[Code change snippets]

= Beginning of Section =

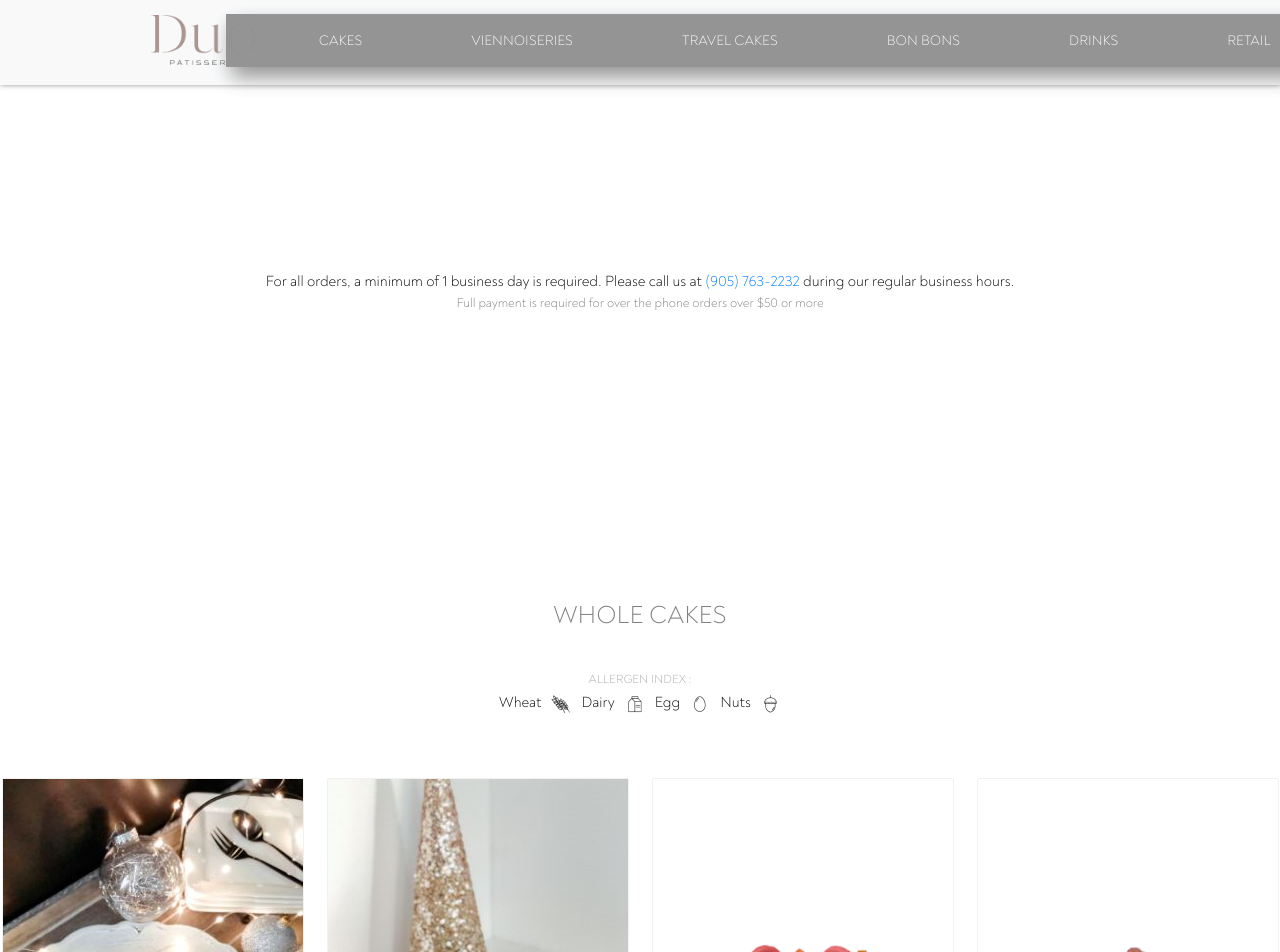
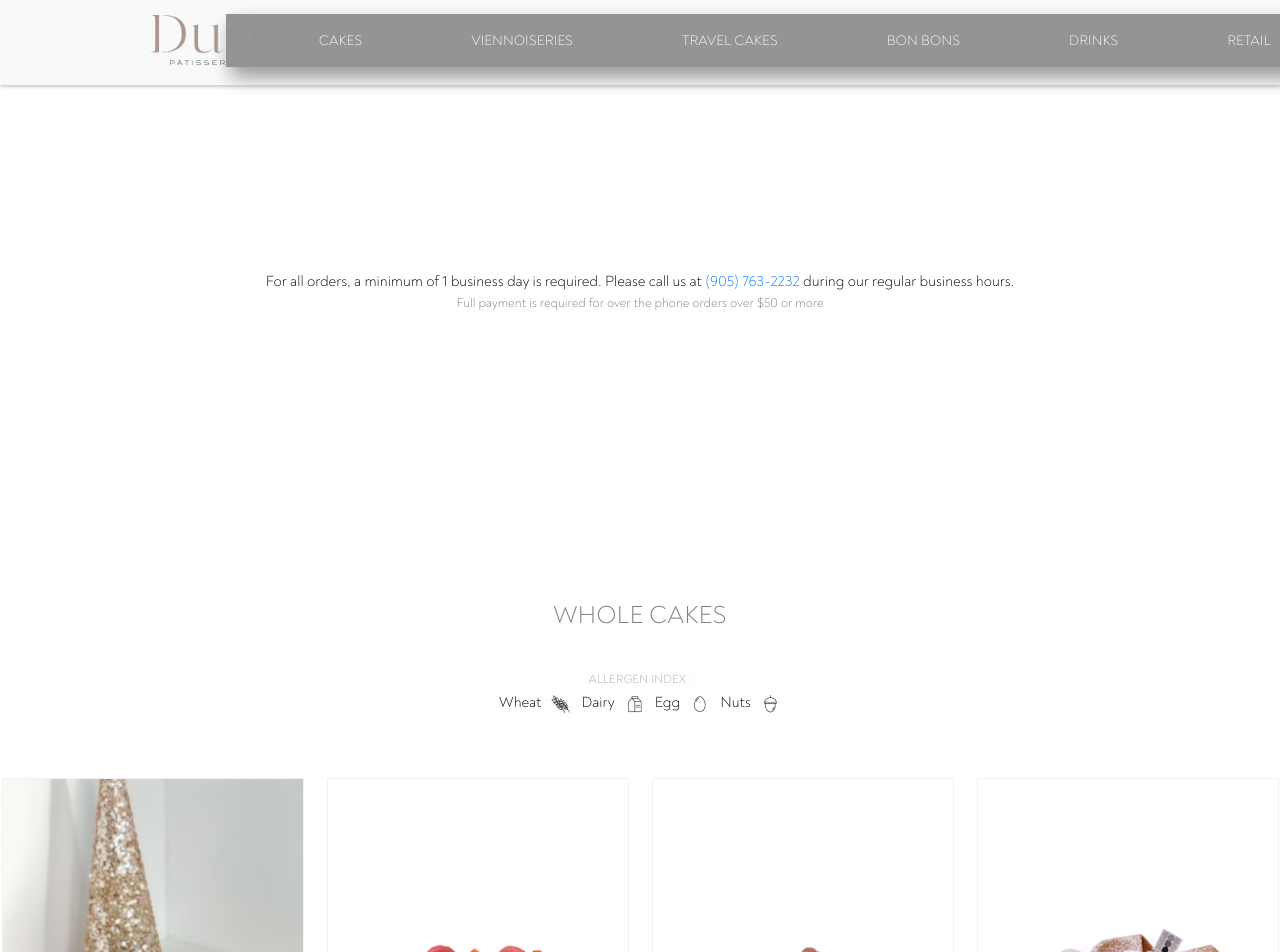
Before and after one commit to Tiffolin/duo, a React (Create React App) app: page /Whole in a window 1280 px wide. Shown: the top 952 px of the page. Built offline with nearby package versions, Linux system fonts and the light colour scheme; a web font is replaced by a local one.

Commit message:
removed Rouge

```diff
--- a/src/components/InnerComponents/Whole/index.js
+++ b/src/components/InnerComponents/Whole/index.js
@@ -19,7 +19,7 @@ import pistache from "./wholeImage/pistache.png";
 import fei from "./wholeImage/fei.png";
 // import xmas from "./wholeImage/xmas.png";
 import xmas2 from "./wholeImage/dor.png";
-import xmas3 from "./wholeImage/rouge.png";
+// import xmas3 from "./wholeImage/rouge.png";
 // import pavlova from "./wholeImage/pavlova.png";
 // allergens
 import dairy from "../Allergens/dairy.png";
@@ -36,28 +36,7 @@ function Whole() {
         <div id="whole" className=" row justify-content-md-center">
         <p className="pageTitle">WHOLE CAKES</p>
         <Allergens />
-                    <div className="cakeContainer">
-                <img src={xmas3} className="cakeImg img-fluid" alt="..."></img>
-                <div className="cakeHover row">
-                    <div className="productName">
-                        <p>Rouge </p>
-                        <p className="cakeSize">6 serving</p>
-                    </div>
-                    <div className="cakeDescription">
-                        <p>Earl Grey Mousse</p>
-                        <p>Rose Cheesecake</p>
-                        <p>Raspberry Gelée</p>
-                        <p>Almond Sponge Perfumed with Strawberry Soaking</p>
-                        <p>Raspberry Mousse</p>
-                    </div>
-                    <div className="allergy">
-                        <span> <img className="allergen col-2" src={wheat} alt="wheat"></img></span>
-                        <span> <img className="allergen col-2" src={dairy} alt="dairy"></img></span>
-                        <span> <img className="allergen col-2" src={egg} alt="egg"></img></span>
-                        <span> <img className="allergen col-2" src={nuts} alt="nuts"></img></span>
-                    </div>
-                </div>
-            </div>
+
                         <div className="cakeContainer">
                 <img src={xmas2} className="cakeImg img-fluid" alt="..."></img>
                 <div className="cakeHover row">
```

= End of Section =

= What the task requires =
Retype the records above exactly, leaving every picture out of your copy.

= Exercise result =
Before and after one commit to Tiffolin/duo, a React (Create React App) app: page /Whole in a window 1280 px wide. Shown: the top 952 px of the page. Built offline with nearby package versions, Linux system fonts and the light colour scheme; a web font is replaced by a local one.

Commit message:
removed Rouge

```diff
--- a/src/components/InnerComponents/Whole/index.js
+++ b/src/components/InnerComponents/Whole/index.js
@@ -19,7 +19,7 @@ import pistache from "./wholeImage/pistache.png";
 import fei from "./wholeImage/fei.png";
 // import xmas from "./wholeImage/xmas.png";
 import xmas2 from "./wholeImage/dor.png";
-import xmas3 from "./wholeImage/rouge.png";
+// import xmas3 from "./wholeImage/rouge.png";
 // import pavlova from "./wholeImage/pavlova.png";
 // allergens
 import dairy from "../Allergens/dairy.png";
@@ -36,28 +36,7 @@ function Whole() {
         <div id="whole" className=" row justify-content-md-center">
         <p className="pageTitle">WHOLE CAKES</p>
         <Allergens />
-                    <div className="cakeContainer">
-                <img src={xmas3} className="cakeImg img-fluid" alt="..."></img>
-                <div className="cakeHover row">
-                    <div className="productName">
-                        <p>Rouge </p>
-                        <p className="cakeSize">6 serving</p>
-                    </div>
-                    <div className="cakeDescription">
-                        <p>Earl Grey Mousse</p>
-                        <p>Rose Cheesecake</p>
-                        <p>Raspberry Gelée</p>
-                        <p>Almond Sponge Perfumed with Strawberry Soaking</p>
-                        <p>Raspberry Mousse</p>
-                    </div>
-                    <div className="allergy">
-                        <span> <img className="allergen col-2" src={wheat} alt="wheat"></img></span>
-                        <span> <img className="allergen col-2" src={dairy} alt="dairy"></img></span>
-                        <span> <img className="allergen col-2" src={egg} alt="egg"></img></span>
-                        <span> <img className="allergen col-2" src={nuts} alt="nuts"></img></span>
-                    </div>
-                </div>
-            </div>
+
                         <div className="cakeContainer">
                 <img src={xmas2} className="cakeImg img-fluid" alt="..."></img>
                 <div className="cakeHover row">
```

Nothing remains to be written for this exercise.